Termed ‘parent consulting’, special education advocacy originated as an informal, unpaid activity in which parents provided advice and emotional support to other parents by accompanying them at school meetings. Individuals and agencies throughout the country, some non-profit, started to offer courses that purported to teach the basics of special education law and advocacy skills. For a fee that ranged from a few hundred to a few thousand dollars, any participant who could pay was eligible to take the class. There were no entry requirements. The participants referred to themselves as ‘parent consultant’ or ‘special education advocacy’; those terms will be used here interchangeably.
After several years, parent consultants started to charge money for their advice, to refer to their activity as ‘advocacy’, and to refer to themselves as ‘professionals’. However, unlike the hundreds of ‘professionals’ subject to state regulation, special education consultants or advocates are not subject to any regulation. Some special education advocates charge more than $120/hour, a rate that exceeds that charged by many attorneys.
Many parents do not know that states do not regulate special education advocates, and parents are not aware of the significance of the absence of regulation. There are two reasons for which parents might incorrectly assume that special education advocacy was regulated. First, the word ‘advocate’ is one of the meanings of the word ‘lawyer’, and the legal profession is regulated. Second, states regulate hundreds of categories of service providers including hairdressers, plumbers and aestheticians.
The absence of regulation means that the safeguards that consumers take for granted when they pay for other services are absent when they hire special education advocates.

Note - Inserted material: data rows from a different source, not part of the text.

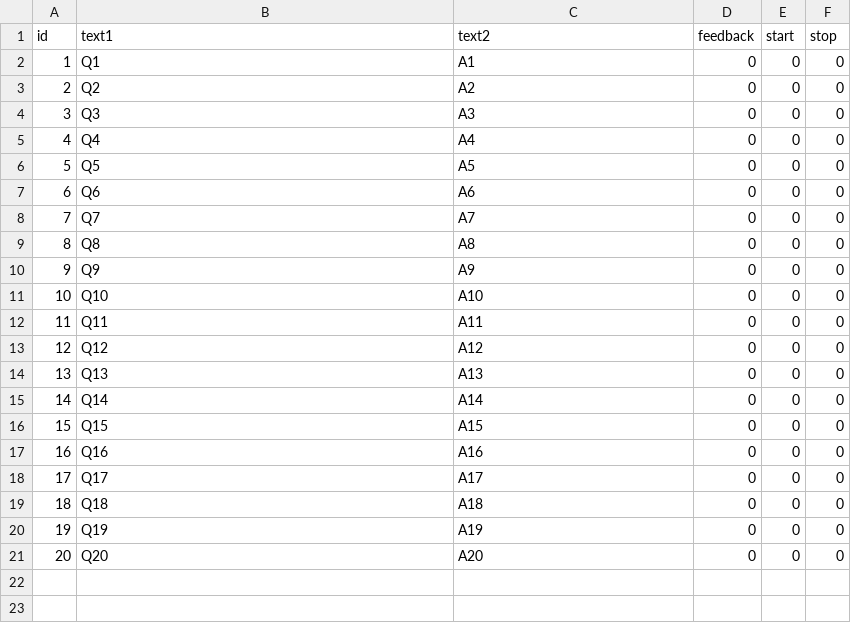
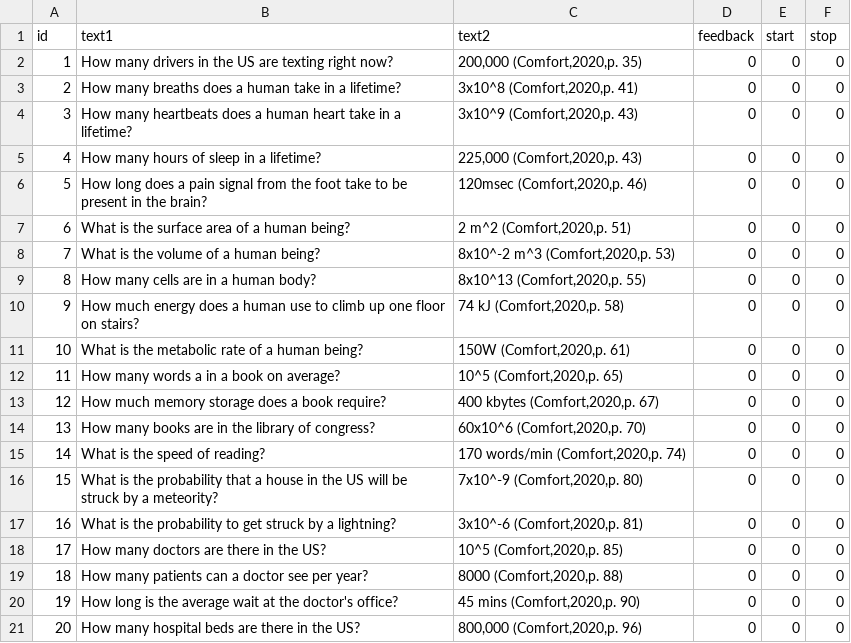
Before and after one commit to jim108dev/pebble-flashcards, a CSV file: data/upload.csv, drawn as a sheet.

```diff
--- a/data/upload.csv
+++ b/data/upload.csv
@@ -1,21 +1,21 @@
 id;text1;text2;feedback;start;stop
-1;Q1;A1;0;0;0
-2;Q2;A2;0;0;0
-3;Q3;A3;0;0;0
-4;Q4;A4;0;0;0
-5;Q5;A5;0;0;0
-6;Q6;A6;0;0;0
-7;Q7;A7;0;0;0
-8;Q8;A8;0;0;0
-9;Q9;A9;0;0;0
-10;Q10;A10;0;0;0
-11;Q11;A11;0;0;0
-12;Q12;A12;0;0;0
-13;Q13;A13;0;0;0
-14;Q14;A14;0;0;0
-15;Q15;A15;0;0;0
-16;Q16;A16;0;0;0
-17;Q17;A17;0;0;0
-18;Q18;A18;0;0;0
-19;Q19;A19;0;0;0
-20;Q20;A20;0;0;0
+1;How many drivers in the US are texting right now?;200,000 (Comfort,2020,p. 35);0;0;0
+2;How many breaths does a human take in a lifetime?;3x10^8 (Comfort,2020,p. 41);0;0;0
+3;How many heartbeats does a human heart take in a lifetime?;3x10^9 (Comfort,2020,p. 43);0;0;0
+4;How many hours of sleep in a lifetime?;225,000 (Comfort,2020,p. 43);0;0;0
+5;How long does a pain signal from the foot take to be present in the brain?;120msec (Comfort,2020,p. 46);0;0;0
+6;What is the surface area of a human being?;2 m^2 (Comfort,2020,p. 51);0;0;0
+7;What is the volume of a human being?;8x10^-2 m^3 (Comfort,2020,p. 53);0;0;0
+8;How many cells are in a human body?;8x10^13 (Comfort,2020,p. 55);0;0;0
+9;How much energy does a human use to climb up one floor on stairs?;74 kJ (Comfort,2020,p. 58);0;0;0
+10;What is the metabolic rate of a human being?;150W (Comfort,2020,p. 61);0;0;0
+11;How many words a in a book on average?;10^5 (Comfort,2020,p. 65);0;0;0
+12;How much memory storage does a book require?;400 kbytes (Comfort,2020,p. 67);0;0;0
+13;How many books are in the library of congress?;60x10^6 (Comfort,2020,p. 70);0;0;0
+14;What is the speed of reading?;170 words/min (Comfort,2020,p. 74);0;0;0
+15;What is the probability that a house in the US will be struck by a meteority?;7x10^-9 (Comfort,2020,p. 80);0;0;0
+16;What is the probability to get struck by a lightning?;3x10^-6 (Comfort,2020,p. 81);0;0;0
+17;How many doctors are there in the US?;10^5 (Comfort,2020,p. 85);0;0;0
+18;How many patients can a doctor see per year?;8000 (Comfort,2020,p. 88);0;0;0
+19;How long is the average wait at the doctor's office?;45 mins (Comfort,2020,p. 90);0;0;0
+20;How many hospital beds are there in the US?;800,000 (Comfort,2020,p. 96);0;0;0
```
Also changed, not shown: data/history.csv, 11 other files.
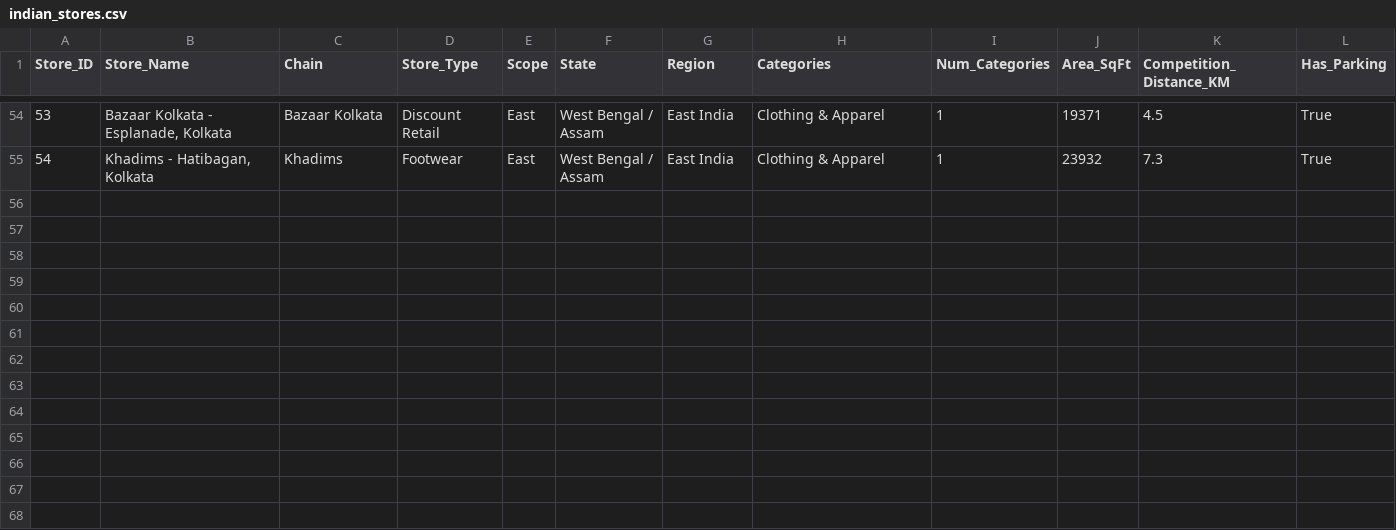
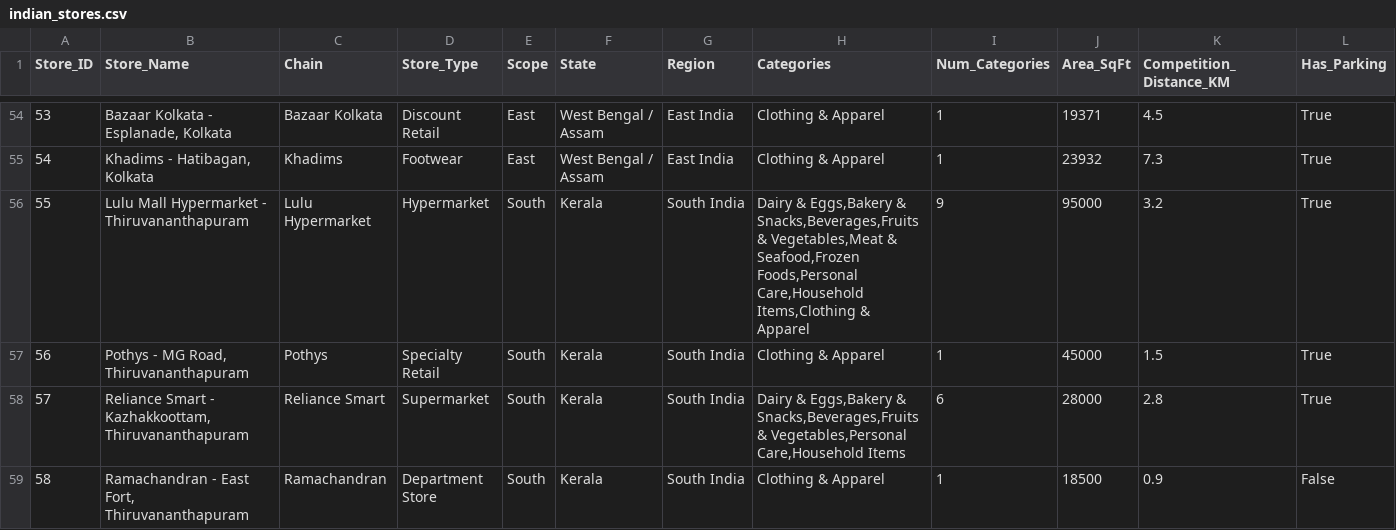
Before and after one commit to Pranav-M23/AI-Based-Seasonal-Demand-Forecaster-and-Inventory-Decision-Support-System, a CSV file: outputs/indian_stores.csv, drawn as a sheet; only a part is shown, gaps mark what is left out; rows hold the shown columns only; the diff names each change by its address in the sheet, - before the commit and + after, or states it on an @@ line.

```diff
--- a/outputs/indian_stores.csv
+++ b/outputs/indian_stores.csv
+row 56: 55 | Lulu Mall Hypermarket - Thiruvananthapuram | Lulu Hypermarket | Hypermarket | South | Kerala | South India | Dairy & Eggs,Bakery & Snacks,Beverages,Fruits & Vegetables,Meat & Seafood,Frozen Foods,Personal Care,Household Items,Clothing & Apparel | 9 | 95000 | 3.2 | True
+row 57: 56 | Pothys - MG Road, Thiruvananthapuram | Pothys | Specialty Retail | South | Kerala | South India | Clothing & Apparel | 1 | 45000 | 1.5 | True
+row 58: 57 | Reliance Smart - Kazhakkoottam, Thiruvananthapuram | Reliance Smart | Supermarket | South | Kerala | South India | Dairy & Eggs,Bakery & Snacks,Beverages,Fruits & Vegetables,Personal Care,Household Items | 6 | 28000 | 2.8 | True
+row 59: 58 | Ramachandran - East Fort, Thiruvananthapuram | Ramachandran | Department Store | South | Kerala | South India | Clothing & Apparel | 1 | 18500 | 0.9 | False
```
Also changed, not shown: outputs/inventory_kpi_region_summary.csv, outputs/region_discount_recommendations.csv, 55 other files.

Special education advocates don’t go through the rigorous screening process attorneys such as myself and my daughter went through in order to become admitted to the bar. The attorney admission process takes between three-four years and includes several steps. Its goals include a uniform method for protecting the public from unwittingly paying money to individuals who are unqualified, impaired, or have criminal backgrounds. The process includes the following steps:
Before being admitted to practice law, a prospective attorney must not only graduate successfully from law school, pass a bar exam and also a professional ethics exam. She must also complete documentation attesting to her. Upon admission to the bar, he must agree to adhere to the attorney code of ethics and to face sanctions, including disbarment, if he violates the rules.
Special education advocates should go through a rigorous vetting and educational process similar to the process that attorneys undergo because advocates have access to private, sensitive information, they give quasi-legal advice which if incorrect could cause significant damage to their clients, and because advocates participate in very significant relationships on behalf of clients. The screening and educational process could help to ensure that the advocates are prepared for the tasks.
Special education advocates have access to clients’ private medical, psychiatric evaluations, and educational records. Advocates advise clients about some of the most important decisions that a family will make, for example, what services a child needs, whether the services the child is receiving are appropriate, what schools or other placement, what tests, what the law says, and whether to consult with a lawyer. Special education advocate participate in some of the most significant relationships that a families have, the relationship with school. Clients are very vulnerable.
The advocates’ access to information, the advice-giving role and their participation in clients’ significant relationships carries the moral responsibility to act in accordance with certain professional standards. Those standards are similar to those that govern the attorney rules of professional conduct, including the requirements to protecting client confidentiality.
I have met advocates who provide misinformation about the law, special needs, and other topics, who gossip about clients, have difficulty establishing personal and professional boundaries, make inappropriate recommendations, charge fees that are too high, fail to document important conversations, reenact their own conflicts with school districts while representing their clients, or are dishonest about their business practices.
Clients should be assured of receiving quality service from well-educated, professionals, who have passed examinations to demonstrate competency. Special education advocates should be regulated by states in order to ensure these goals.